All posts by Linda Stufflebean

Linda is a retired special education teacher, who is also a 35+ year genealogy addict.

New GeneaGem: Mamie McCubbins Collection, Rowan Public Library, North Carolina

Do you have ancestors who lived in Rowan County, North Carolina? Rowan County was home to thousands of 18th century ancestors who migrated westward into Tennessee and Kentucky.

Many of those early residents were Scots-Irish or Germans who first settled in Pennsylvania and Maryland, so Rowan County is a vital link connecting early families with descendants who moved on.

My husband has several ancestral links who, at one time, lived in Rowan County, so I’ve spent a fair amount of time trudging through county records.

Rowan County was formed in 1753 from the northern portion of Anson County. However, it was much larger in area back then than it is today. All, or portions, of the present-day counties of Alexander, Alleghany, Ashe, Avery, Burke, Caldwell, Catawba, Davidson, Davie, Guilford, Iredell, Lincoln, McDowell, Madison, Mitchell, Randolph, Rockingham, Stokes, Surry, Watauga, Wilkes, Yadkin, Yancey fell within its bounds at that time – which is most of western North Carolina!
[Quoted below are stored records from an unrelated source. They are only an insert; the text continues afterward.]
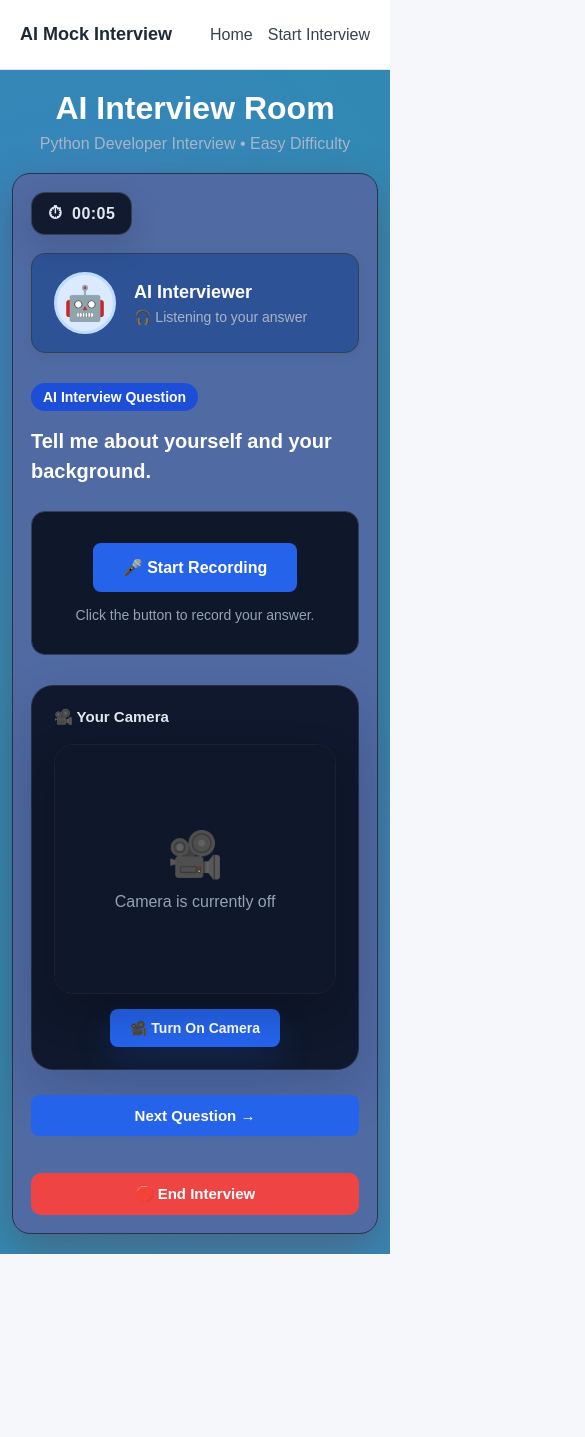
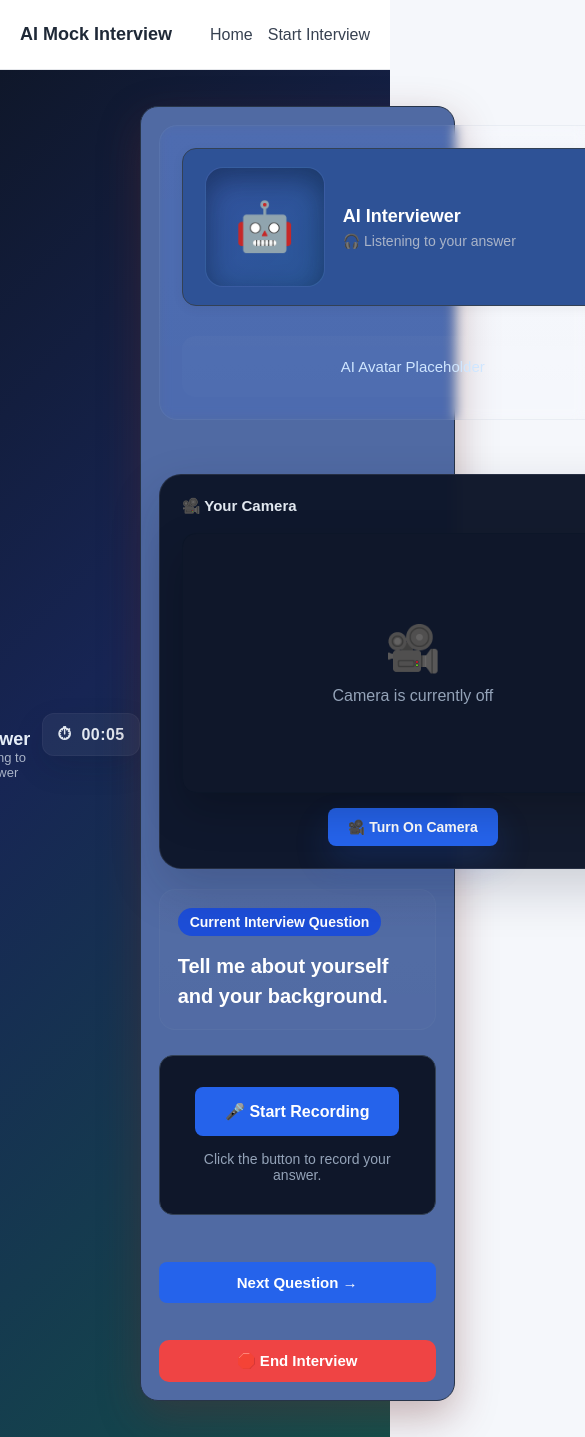
Before and after one commit to rajzore15/AI-Powered-Mock-Interview-System, a React (Create React App) app in the folder frontend/: page /interview-room in a window 390 px wide. Shown: the top 1437 px of the page, 585 px wide, since content can reach past the window. Before the commit the page ends 1254 px from the top, so only its background shows below. Built offline with nearby package versions, Linux system fonts and the light colour scheme.

Commit message:
Day 13 - make interview room look like real ai video interview

```diff
--- a/frontend/src/App.css
+++ b/frontend/src/App.css
@@ -319,6 +319,206 @@ body {
   .features-container {
     grid-template-columns: repeat(2, 1fr);
   }
+
+/* Modern Interview Room Layout */
+.interview-room.modern {
+  background: linear-gradient(135deg, #0f172a 0%, #172554 40%, #134e4a 100%);
+  padding: 36px 20px;
+  display: flex;
+  justify-content: center;
+}
+
+.modern-card {
+  width: 90%;
+  max-width: 1400px;
+  margin: 0 auto;
+  background: rgba(15, 23, 42, 0.85);
+  color: #e6eef8;
+  border-radius: 20px;
+  padding: 24px;
+  box-shadow: 0 20px 50px rgba(2,6,23,0.6);
+  border: 1px solid rgba(148, 163, 184, 0.12);
+}
+
+.modern-header {
+  display: flex;
+  justify-content: space-between;
+  align-items: center;
+  gap: 12px;
+  margin-bottom: 18px;
+}
+
+.modern-header .header-left {
+  display: flex;
+  align-items: center;
+  gap: 12px;
+}
+
+.modern-header .ai-interviewer {
+  display: flex;
+  align-items: center;
+  gap: 12px;
+  background: transparent;
+  border: none;
+}
+
+.modern-header h3 {
+  margin: 0;
+  font-size: 18px;
+  color: #e6eef8;
+}
+
+.ai-status {
+  color: #a8c2e8;
+  font-size: 13px;
+}
+
+.header-timer {
+  background: rgba(255,255,255,0.05);
+  padding: 10px 14px;
+  border-radius: 12px;
+  border: 1px solid rgba(255,255,255,0.04);
+}
+
+.interview-layout {
+  display: grid;
+  grid-template-columns: 1fr 1fr;
+  gap: 24px;
+  align-items: start;
+}
+
+.ai-panel-card, .panel-card {
+  background: linear-gradient(180deg, rgba(255,255,255,0.02), rgba(255,255,255,0.01));
+  border-radius: 18px;
+  padding: 22px;
+  border: 1px solid rgba(148, 163, 184, 0.12);
+  backdrop-filter: blur(6px) saturate(120%);
+}
+
+.ai-panel {
+  display: flex;
+  flex-direction: column;
+  gap: 12px;
+}
+
+.ai-interviewer.large .ai-avatar.large {
+  width: 160px;
+  height: 160px;
+  font-size: 64px;
+  border-radius: 18px;
+  display: flex;
+  align-items: center;
+  justify-content: center;
+  background: linear-gradient(135deg, rgba(99,102,241,0.10), rgba(6,182,212,0.06));
+  border: 1px solid rgba(255,255,255,0.04);
+  box-shadow: 0 10px 30px rgba(6,24,48,0.5) inset;
+  transition: box-shadow 0.18s ease, transform 0.18s ease;
+}
+
+/* Glowing ring when AI is speaking */
+.ai-interviewer.large.ai-speaking .ai-avatar.large {
+  animation: aiGlow 1.6s infinite ease-in-out;
+}
+
+@keyframes aiGlow {
+  0% { box-shadow: 0 0 0 0 rgba(6,182,212,0.06), 0 0 0 6px rgba(124,58,237,0.02); transform: translateY(0); }
+  50% { box-shadow: 0 0 40px 8px rgba(6,182,212,0.12), 0 0 0 12px rgba(124,58,237,0.04); transform: translateY(-4px); }
+  100% { box-shadow: 0 0 0 0 rgba(6,182,212,0.06), 0 0 0 6px rgba(124,58,237,0.02); transform: translateY(0); }
+}
+
+.ai-avatar-placeholder .avatar-future {
+  margin-top: 12px;
+  padding: 22px;
+  border-radius: 14px;
+  background: linear-gradient(180deg, rgba(255,255,255,0.02), rgba(255,255,255,0.01));
+  color: #cfe6ff;
+  text-align: center;
+  font-size: 15px;
+}
+
+.camera-panel .camera-video-wrapper {
+  aspect-ratio: 16/9;
+  width: 100%;
+  border-radius: 14px;
+  overflow: hidden;
+  background: #071124;
+  border: 1px solid rgba(255,255,255,0.02);
+}
+
+.camera-preview {
+  width: 100%;
+  height: 100%;
+  object-fit: cover;
+  display: block;
+  transform: scaleX(-1);
+}
+
+.modern-question {
+  margin-top: 20px;
+  padding: 18px;
+  background: linear-gradient(180deg, rgba(255,255,255,0.02), rgba(255,255,255,0.01));
+  border-radius: 16px;
+  border: 1px solid rgba(148, 163, 184, 0.06);
+}
+
+.speaking-highlight {
+  margin-top: 10px;
+  display: inline-block;
+  color: #a5f3fc;
+  background: linear-gradient(90deg, rgba(6,182,212,0.06), rgba(124,58,237,0.04));
+  padding: 8px 12px;
+  border-radius: 10px;
+  font-size: 14px;
+  border: 1px solid rgba(6,182,212,0.06);
+}
+
+.action-bar {
+  display: flex;
+  justify-content: space-between;
+  gap: 12px;
+  margin-top: 22px;
+  align-items: center;
+}
+
+.next-button {
+  background: linear-gradient(90deg, #6366f1, #2563eb);
+  padding: 12px 24px;
+  border-radius: 12px;
+}
+
+.next-button:hover { transform: translateY(-3px); }
+
+.end-interview-button {
+  background: linear-gradient(90deg, #ef4444, #dc2626);
+  padding: 12px 24px;
+  border-radius: 12px;
+}
+
+.end-interview-button:hover { transform: translateY(-3px); }
+
+@media (max-width: 1200px) {
+  .modern-card { padding: 18px; }
+}
+
+@media (max-width: 900px) {
+  .interview-layout { grid-template-columns: 1fr; }
+  .camera-panel .camera-video-wrapper { aspect-ratio: 16/9; height: auto; }
+  .ai-interviewer.large .ai-avatar.large { width: 120px; height: 120px; font-size: 48px; }
+}
+
+@media (max-width: 700px) {
+  .interview-layout {
+    grid-template-columns: 1fr;
+  }
+
+  .action-bar {
+    justify-content: center;
+  }
+
+  .camera-panel .camera-video-wrapper {
+    height: 260px;
+  }
+}
 
 }
 
--- a/frontend/src/pages/InterviewRoom.js
+++ b/frontend/src/pages/InterviewRoom.js
@@ -469,305 +469,179 @@ const stopCamera = () => {
   // ==============================
 
   return (
-    <div className="interview-room">
+    <div className="interview-room modern">
 
-      <div className="interview-header">
+      {/* Top Header: interviewer + timer */}
+      <div className="interview-header modern-header">
+        <div className="header-left">
+          <div className="header-title">
+            <h3>AI Interviewer</h3>
+            <p className="ai-status">{isSpeaking ? "🔊 AI is speaking..." : "🎧 Listening to your answer"}</p>
+          </div>
+        </div>
 
-        <h1>
-          AI Interview Room
-        </h1>
-
-        <p>
-          {role} Interview •{" "}
-          {difficulty} Difficulty
-        </p>
-
+        <div className="header-right">
+          <div className="interview-timer header-timer">
+            <span className="timer-icon">⏱</span>
+            <span className="timer-value">{formatTime(elapsedTime)}</span>
+          </div>
+        </div>
       </div>
 
-      <div className="interview-card">
+      <div className="interview-card modern-card">
 
-        <div className="interview-timer">
-          <span className="timer-icon">⏱</span>
-          <span className="timer-value">{formatTime(elapsedTime)}</span>
-        </div>
+        {/* Two column layout: AI panel (left) and Camera (right) */}
+        <div className="interview-layout">
 
-      {/* AI INTERVIEWER */}
+          <div className="left-panel ai-panel">
+            <div className="ai-panel-card">
+              <div className={`ai-interviewer large ${isSpeaking ? "ai-speaking" : ""}`}>
+                <div className="ai-avatar large">🤖</div>
+                <div className="ai-interviewer-info">
+                  <h3>AI Interviewer</h3>
+                  <p className="ai-status">
+                    {isSpeaking ? "🔊 AI is speaking..." : "🎧 Listening to your answer"}
+                  </p>
+                </div>
+              </div>
 
-<div className={`ai-interviewer ${isSpeaking ? "ai-speaking" : ""}`}>
+              <div className="ai-avatar-placeholder">
+                {/* Professional placeholder for future animated avatar */}
+                <div className="avatar-future">AI Avatar Placeholder</div>
+              </div>
+            </div>
+          </div>
 
-  <div className="ai-avatar">
-    🤖
-  </div>
+          <div className="right-panel camera-panel">
+            <div className="camera-section panel-card">
 
-  <div className="ai-interviewer-info">
-    <h3>AI Interviewer</h3>
+              <div className="camera-header">
+                <span>🎥 Your Camera</span>
 
-    <p>
-      {isSpeaking
-        ? "🔊 Speaking..."
-        : "🎧 Listening to your answer"}
-    </p>
-  </div>
+                {cameraOn && (
+                  <span className="camera-status active">● Camera On</span>
+                )}
+              </div>
 
-</div>
+              <div className="camera-video-wrapper">
 
-        {/* QUESTION */}
+                {cameraOn && (
+                  <div className="camera-user-badge">
+                    <span>👤</span>
+                    <span>You</span>
+                  </div>
+                )}
 
-        <div className="question-section">
+                <video ref={videoRef} autoPlay muted playsInline className="camera-preview" />
 
-          <span className="question-label">
-            AI Interview Question
-          </span>
+                <div className={`ai-video-overlay ${isSpeaking ? "ai-speaking" : ""}`}>
+                  <div className="ai-video-avatar">🤖</div>
+                  <div>
+                    <strong>AI Interviewer</strong>
+                    <span>{isSpeaking ? "🔊 Speaking..." : "🎧 Listening"}</span>
+                  </div>
+                </div>
 
-          <h2>
-            {currentQuestion}
-          </h2>
+                {!cameraOn && (
+                  <div className="camera-placeholder">
+                    <div className="camera-placeholder-icon">🎥</div>
+                    <p>Camera is currently off</p>
+                  </div>
+                )}
+              </div>
 
-          {isSpeaking && (
-            <p>🔊 AI is speaking...</p>
-          )}
+              <div className="camera-controls">
+                {!cameraOn ? (
+                  <button className="camera-button" onClick={startCamera}>🎥 Turn On Camera</button>
+                ) : (
+                  <button className="camera-button camera-off-button" onClick={stopCamera}>📷 Turn Off Camera</button>
+                )}
+              </div>
+
+            </div>
+          </div>
 
         </div>
 
-        {/* INTERVIEW CONTROLS */}
+        {/* Question section */}
+        <div className="question-section modern-question">
+          <span className="question-label">Current Interview Question</span>
+          <h2>{currentQuestion}</h2>
+          {isSpeaking && <div className="speaking-highlight">🔊 AI is speaking...</div>}
+        </div>
 
+        {/* Recording and evaluation (keep existing functionality/UI) */}
         <div className="interview-control-panel">
-
           <div className="voice-section">
-
             {!isRecording ? (
-              <button
-                className="record-button"
-                onClick={startRecording}
-              >
-                🎤 Start Recording
-              </button>
+              <button className="record-button" onClick={startRecording}>🎤 Start Recording</button>
             ) : (
-              <button
-                className="record-button recording"
-                onClick={stopRecording}
-              >
-                ⏹ Stop Recording
-              </button>
+              <button className="record-button recording" onClick={stopRecording}>⏹ Stop Recording</button>
             )}
 
-            <p>
-              {isRecording
-                ? "Recording your answer..."
-                : "Click the button to record your answer."}
-            </p>
-
-            {/* AUDIO */}
+            <p>{isRecording ? "Recording your answer..." : "Click the button to record your answer."}</p>
 
             {audioURL && (
               <div className="audio-result">
-
-                <p>
-                  ✅ Answer recorded successfully!
-                </p>
-
-                <audio
-                  controls
-                  src={audioURL}
-                />
-
+                <p>✅ Answer recorded successfully!</p>
+                <audio controls src={audioURL} />
               </div>
             )}
 
-            {/* TRANSCRIPT */}
-
             {transcript && (
               <div className="transcript-section">
-
-                <h3>
-                  Your Answer
-                </h3>
-
-                <p>
-                  {transcript}
-                </p>
-
+                <h3>Your Answer</h3>
+                <p>{transcript}</p>
               </div>
             )}
 
-            {/* EVALUATE BUTTON */}
-
             {transcript && (
               <div className="evaluation-action">
-
-                <button
-                  className="evaluate-button"
-                  onClick={
-                    evaluateCandidateAnswer
-                  }
-                  disabled={isEvaluating}
-                >
-                  {isEvaluating
-                    ? "Evaluating..."
-                    : "🤖 Evaluate My Answer"}
+                <button className="evaluate-button" onClick={evaluateCandidateAnswer} disabled={isEvaluating}>
+                  {isEvaluating ? "Evaluating..." : "🤖 Evaluate My Answer"}
                 </button>
-
               </div>
             )}
 
-            {/* EVALUATION RESULT */}
+            {evaluation && (
+              <div className="evaluation-section">
+                <h3>🤖 AI Evaluation</h3>
 
-                        {evaluation && (
-                <div className="evaluation-section">
-
-                  <h3>🤖 AI Evaluation</h3>
-
-                  <div className="evaluation-score">
-                    <strong>Score</strong>
+                <div className="evaluation-score">
+                  <strong>Score</strong>
                   <span>{evaluation.score || "N/A"}/10</span>
                 </div>
 
                 <div className="evaluation-content">
-
                   <div className="evaluation-box">
                     <h4>💬 Feedback</h4>
-                    <p>
-                      {evaluation.feedback || "No feedback available."}
-                    </p>
+                    <p>{evaluation.feedback || "No feedback available."}</p>
                   </div>
 
                   <div className="evaluation-box">
                     <h4>✅ Strengths</h4>
-                    <p>
-                      {evaluation.strengths || "No strengths provided."}
-                    </p>
+                    <p>{evaluation.strengths || "No strengths provided."}</p>
                   </div>
 
                   <div className="evaluation-box">
                     <h4>⚠️ Weaknesses</h4>
-                    <p>
-                      {evaluation.weaknesses || "No weaknesses provided."}
-                    </p>
+                    <p>{evaluation.weaknesses || "No weaknesses provided."}</p>
                   </div>
 
                   <div className="evaluation-box">
                     <h4>💡 Improvement</h4>
-                    <p>
-                      {evaluation.improvement ||
-                        "No improvement suggestions available."}
-                    </p>
+                    <p>{evaluation.improvement || "No improvement suggestions available."}</p>
                   </div>
-
                 </div>
-
               </div>
             )}
           </div>
-
         </div>
 
-       {/* CAMERA */}
-
-<div className="camera-section">
-
-  <div className="camera-header">
-    <span>🎥 Your Camera</span>
-
-    {cameraOn && (
-      <span className="camera-status active">
-        ● Camera On
-      </span>
-    )}
-  </div>
-
-  <div className="camera-video-wrapper">
-
-    {cameraOn && (
-      <div className="camera-user-badge">
-        <span>👤</span>
-        <span>You</span>
-      </div>
-    )}
-
-    <video
-      ref={videoRef}
-      autoPlay
-      muted
-      playsInline
-      className="camera-preview"
-    />
-
-     {/* AI INTERVIEWER OVERLAY */}
-
-  <div className={`ai-video-overlay ${isSpeaking ? "ai-speaking" : ""}`}>
-
-    <div className="ai-video-avatar">
-      🤖
-    </div>
-
-    <div>
-      <strong>AI Interviewer</strong>
-
-      <span>
-        {isSpeaking
-          ? "🔊 Speaking..."
-          : "🎧 Listening"}
-      </span>
-    </div>
-
-  </div>
-
-
-    {!cameraOn && (
-      <div className="camera-placeholder">
-        <div className="camera-placeholder-icon">
-          🎥
-        </div>
-
-        <p>Camera is currently off</p>
-      </div>
-    )}
-
-  </div>
-
-  <div className="camera-controls">
-
-    {!cameraOn ? (
-      <button
-        className="camera-button"
-        onClick={startCamera}
-      >
-        🎥 Turn On Camera
-      </button>
-    ) : (
-      <button
-        className="camera-button camera-off-button"
-        onClick={stopCamera}
-      >
-        📷 Turn Off Camera
-      </button>
-    )}
-
-  </div>
-
-</div>
-        {/* NEXT QUESTION */}
-
-        <div className="interview-actions">
-
-          <button
-            className="next-button"
-            onClick={nextQuestion}
-            disabled={isLoading}
-          >
-            {isLoading
-              ? "Generating..."
-              : "Next Question →"}
-          </button>
-
-          <button
-            className="end-interview-button"
-            onClick={handleEndInterview}
-            title="End the interview"
-          >
-            🛑 End Interview
-          </button>
-
+        {/* Action bar */}
+        <div className="interview-actions action-bar">
+          <button className="next-button" onClick={nextQuestion} disabled={isLoading}>{isLoading ? "Generating..." : "Next Question →"}</button>
+          <button className="end-interview-button" onClick={handleEndInterview} title="End the interview">🛑 End Interview</button>
         </div>
 
       </div>
```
Birth and death records weren’t kept until the 20th century, but Rowan County is nevertheless rich in early records as it has had only one courthouse fire in 1865, in which some records were lost.

Today’s GeneaGem is a terrific collection of records compiled by Mamie McCubbins and housed at the Rowan Public Library since 1954.

The best part of this collection is that not only has it been digitized and is accessible for free online, but family information has been organized with a Surname Index. It makes searching a simple task!

Some of the Rowan County names in my hubby’s family tree include Douthit, Thompson, Jarvis, Roland and Stoehr (Starr). I even have one tie to the South, through my Loyalist Dutch ancestor Philip Crouse, who can be placed in Rowan County in the 1770s.

Every one of those surnames has a folder in the McCubbin collection and has been save in PDF format.

Information varies from surname to surname. One might find correspondence with family information, handwritten index cards, typed abstracts of deeds and even war information.

The Lopp folder contained a list of Rowan County males who didn’t sign the Oath of Allegiance in 1778. Most of the images are quite legible, although my 1778 list shows faded ink.

However, my Philip “Crose” is easily read in the third column.

If you have ancestors who lived in, or even passed through Rowan County, North Carolina, the Mamie McCubbins Collection should be in your online genealogy toolbox!


Memorial Day 2023

In Memory of All Who Gave Their Lives for Freedom

Although Memorial Day is to remember those who died fighting for freedom, and few women have died in conflicts, I’d like to share The Women’s Military Memorial, located at the entrance to Arlington National Cemetery.

One of the Memorial’s goals is to preserve information about the military service of women. Several years ago, I registered my mother, who was very proud of her service in the WAVES during World War II.

The home page has a tab in the header photo to set up a free account and register the names of any women in your family, along with details of their service, in the Memorial. They also accept donations.

What a great way to honor the military women in our families!


Saturday Night Genealogy Fun: Your First Foray into Genealogy Social Media

It’s already memorial Day weekend. This year seems to be flying by. Randy Seaver is keeping with the technology-themed challenges again this week:

1)  What was your first foray into genealogy social media on the computer? 

I was already a long time genealogy addict by the time the internet started to explode. Although we started off with Apple computers, by the early 1990s, we had switched to PCs.

Today, I’m not very much into social media. In fact, the only source I use now – very sparingly – is Facebook. Back in the 1990s, as Randy mentioned, genealogy message boards were extremely popular. I loved the surname boards and browsed quite a few of them, which at the time, were much more plentiful for my mother’s New England ancestral lines as opposed to my paternal Rusyn ancestors.

We never used AOL or Prodigy. Instead, my favorite message boards were the ones that were housed on RootsWeb, then on Ancestry. I think they are still viewable, but have been closed to further comments for a long time.

I found excellent clues and actual facts for many of my colonial American families.

It also brought the first taste of instant gratification with an answer – no need to wait for my favorite mail lady to see if any letters arrived for me.

It hasn’t been all that long – the last few months, actually – since a couple of archived message boards came up when I did a general online search for a family.

Thanks, Randy, for this week’s challenge.